That’s because the Teradata Aster folks reminded me strongly of my old days before I moved to the dark side: They were very technical. The presenters were Chris Twogood, VP, Product and Services Marketing, and Dan Graham, Technical Marketing.
Chris began with a short presentation about Aster. As far as it got into marketing was pointing to the real problem concerning the proliferation of analytic tools and that, as with all platform products, Aster is an attempt to find a way to address a way to better integrate a heterogeneous marketplace.
As with others who have presented to the BBBT, Chris Twogood also pointed out the R and other open source solutions aren’t any more sufficient for a full BI solution managing big data and analytics that are pure RDBMS solutions, so that a platform has to work with the old and the new.
The presentation was then handed over to Dan Graham, that rare combination of a very technical person who can speak clearly to a mixed level audience. His first point was a continuation of Chris’, speaking to the need integrate SQL and Map Reduce technologies. In support of that, he showed a SQL statement he said could be managed by business analysts, not the magical data scientist. There will have to be some training for business analysts, but that’s always the case in a fast moving industry such as ours.

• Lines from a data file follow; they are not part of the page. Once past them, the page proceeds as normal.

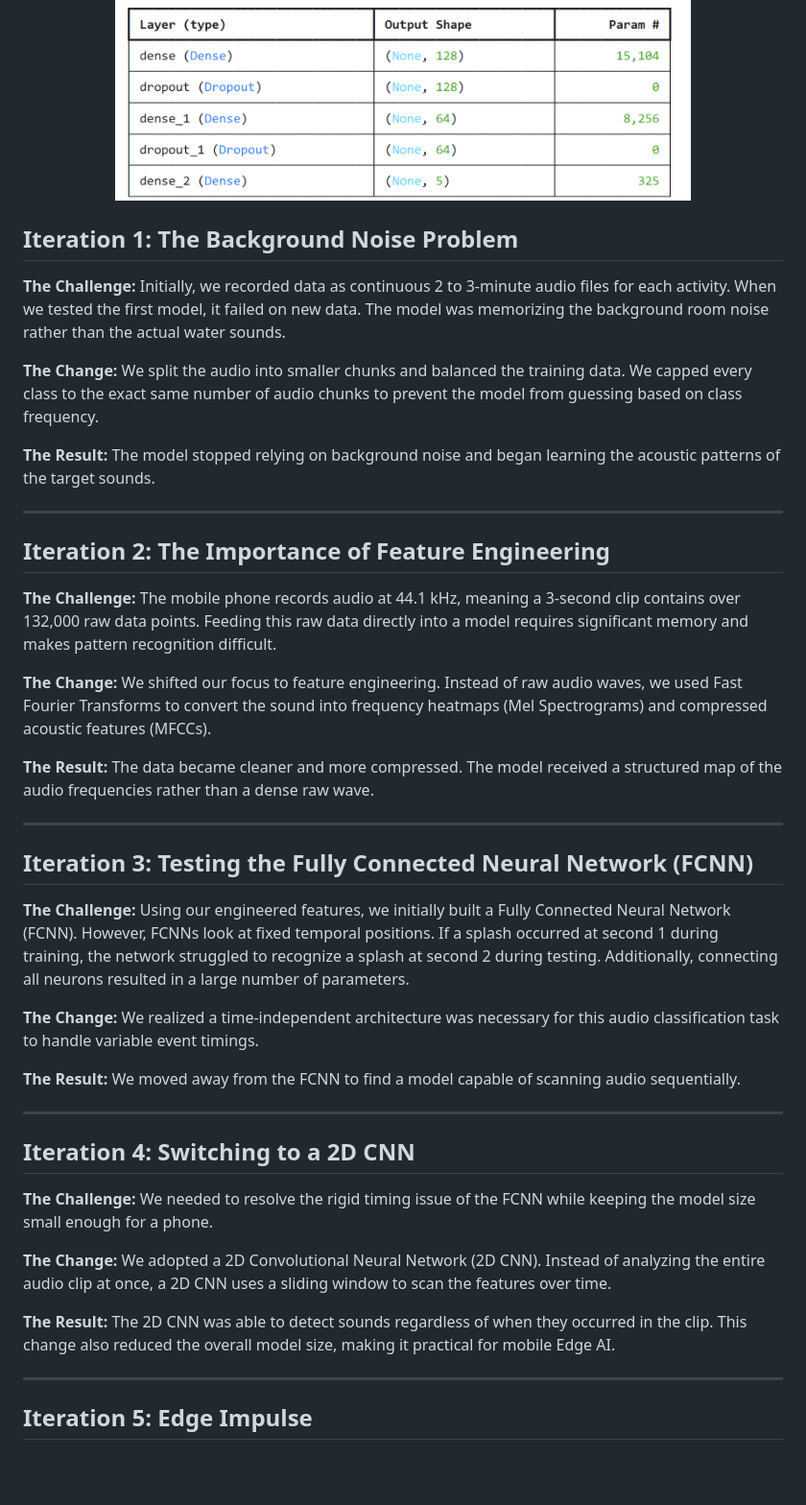
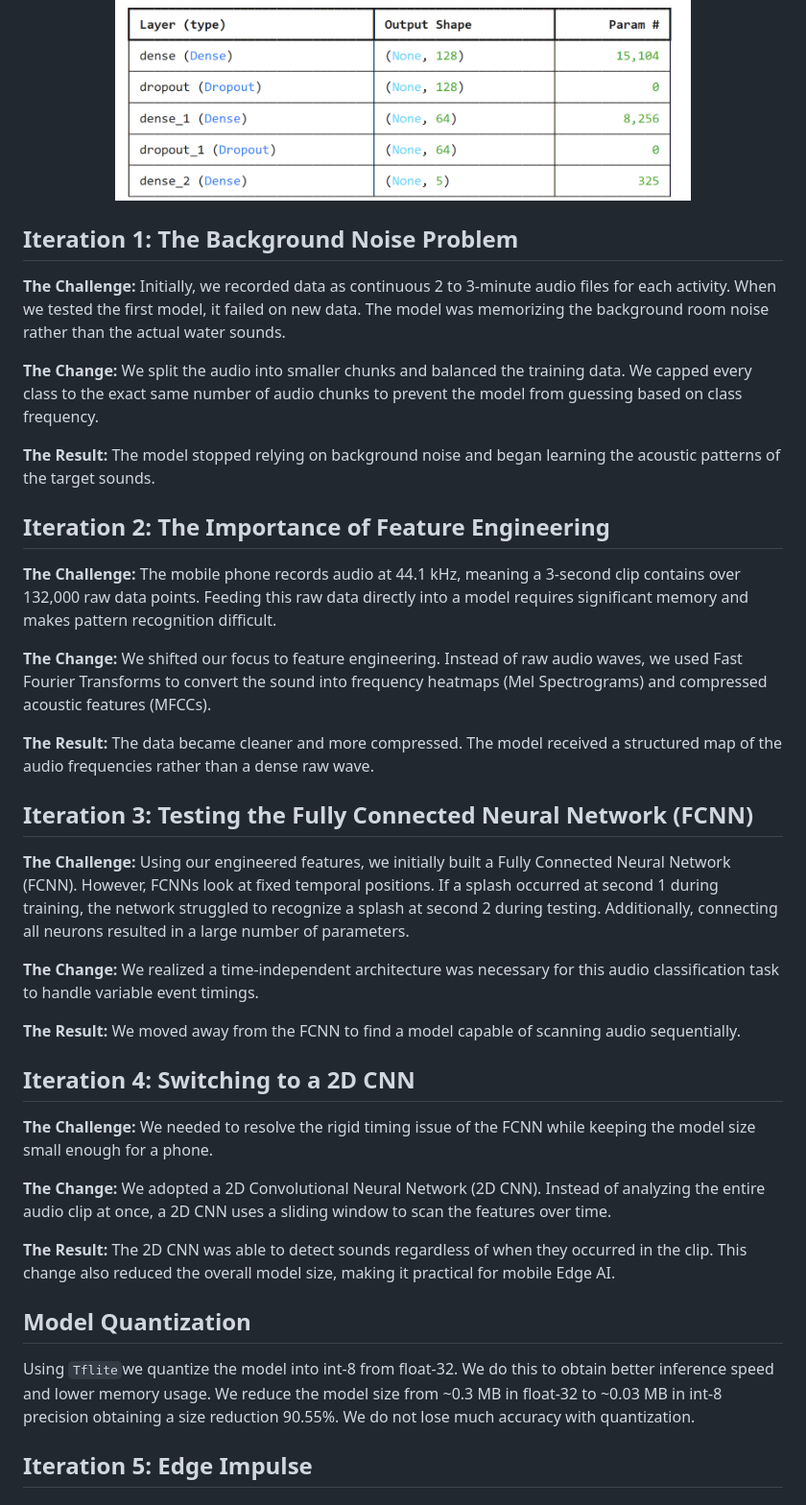
Before and after one commit to harshith20/Edge-Based-Acoustic-Event-Detection-for-Water-Activities, a Markdown page: README.md, the part around the change. Shown at 96% size. GitHub-like rendering; blank space fills up the shorter version.

Commit message:
edit development part

```diff
--- a/README.md
+++ b/README.md
@@ -187,7 +187,6 @@ We use `TensorFlow Lite` to save the model in `.tflite` format for edge deployme
   <img src="images/nn_parameters.png" alt="metrics" width="600">
 </p>
 
-
 ## Iteration 1: The Background Noise Problem
 **The Challenge:** Initially, we recorded data as continuous 2 to 3-minute audio files for each activity. When we tested the first model, it failed on new data. The model was memorizing the background room noise rather than the actual water sounds.
 
@@ -195,7 +194,6 @@ We use `TensorFlow Lite` to save the model in `.tflite` format for edge deployme
 
 **The Result:** The model stopped relying on background noise and began learning the acoustic patterns of the target sounds.
 
----
 
 ## Iteration 2: The Importance of Feature Engineering
 **The Challenge:** The mobile phone records audio at 44.1 kHz, meaning a 3-second clip contains over 132,000 raw data points. Feeding this raw data directly into a model requires significant memory and makes pattern recognition difficult.
@@ -204,7 +202,6 @@ We use `TensorFlow Lite` to save the model in `.tflite` format for edge deployme
 
 **The Result:** The data became cleaner and more compressed. The model received a structured map of the audio frequencies rather than a dense raw wave.
 
----
 
 ## Iteration 3: Testing the Fully Connected Neural Network (FCNN)
 **The Challenge:** Using our engineered features, we initially built a Fully Connected Neural Network (FCNN). However, FCNNs look at fixed temporal positions. If a splash occurred at second 1 during training, the network struggled to recognize a splash at second 2 during testing. Additionally, connecting all neurons resulted in a large number of parameters.
@@ -214,7 +211,6 @@ We use `TensorFlow Lite` to save the model in `.tflite` format for edge deployme
 **The Result:** We moved away from the FCNN to find a model capable of scanning audio sequentially.
 
 
----
 
 ## Iteration 4: Switching to a 2D CNN
 **The Challenge:** We needed to resolve the rigid timing issue of the FCNN while keeping the model size small enough for a phone.
@@ -223,7 +219,10 @@ We use `TensorFlow Lite` to save the model in `.tflite` format for edge deployme
 
 **The Result:** The 2D CNN was able to detect sounds regardless of when they occurred in the clip. This change also reduced the overall model size, making it practical for mobile Edge AI.
 
----
+## Model Quantization
+
+Using `Tflite`we quantize the model into int-8 from float-32. We do this to obtain better inference speed and lower memory usage. We reduce the model size from ~0.3 MB in float-32 to ~0.03 MB in int-8 precision obtaining a size reduction 90.55%. We do not lose much accuracy with quantization.
+
 
 ## Iteration 5: Edge Impulse
 
```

Most of the rest of the presentation was about his love of graphing. BI is focused on providing more visual reporting of highly complex information, so it wasn’t anything new. Still, what he showed Teradata focusing upon is good and his enthusiasm made it an enjoyable presentation even if it was more technical than I prefer. It also didn’t hurt that the examples were primarily focused on marketing issues.
The one about which I will take issue is the wall he tried to set between graph databases and the graph routines Aster is leveraging. He claimed they’re not really competing with graph databases which was, Dan posited, because they are somehow different.
I pointed out that whether graphs are created in a database, in routines layered on top of SQL or in Java, or were part of a BI vendor’s client tools only mattered in a performance standpoint, that they were all providing graphical representations to the business customer. That means they all compete in the same market. Technical distinctions do not make for business market distinction other than as technical components of cost and performance that impact the organization. There wasn’t a clear response that showed they were thinking at a higher level than technological differences.
Teradata has a long and storied history with large data. They are a respected company. The question is whether or not they’re going to adapt to the new environments facing companies with the explosion of data that’s primarily non-structured and having a marketing focus. Will they be able to either compete or partner with newer companies in the space.
Teradata is a company who has long focused on large data, high performance database solutions. They seem to clearly be on the right path with their technology and the implications are that they are in their strategic and marketing focus. They built their name focused on large databases for the few companies that really needed their solutions. Technology came first and marketing was almost totally technically focused on the people who understood the issue.
The proliferation of customer service and Web data mean that the BI market is addressing a much wider audience for solutions managing large amounts of data. I trust that Teradata will build good technology, but will they realize that marketing has to become more prominent to address a much larger and less technical audience? Only time will tell.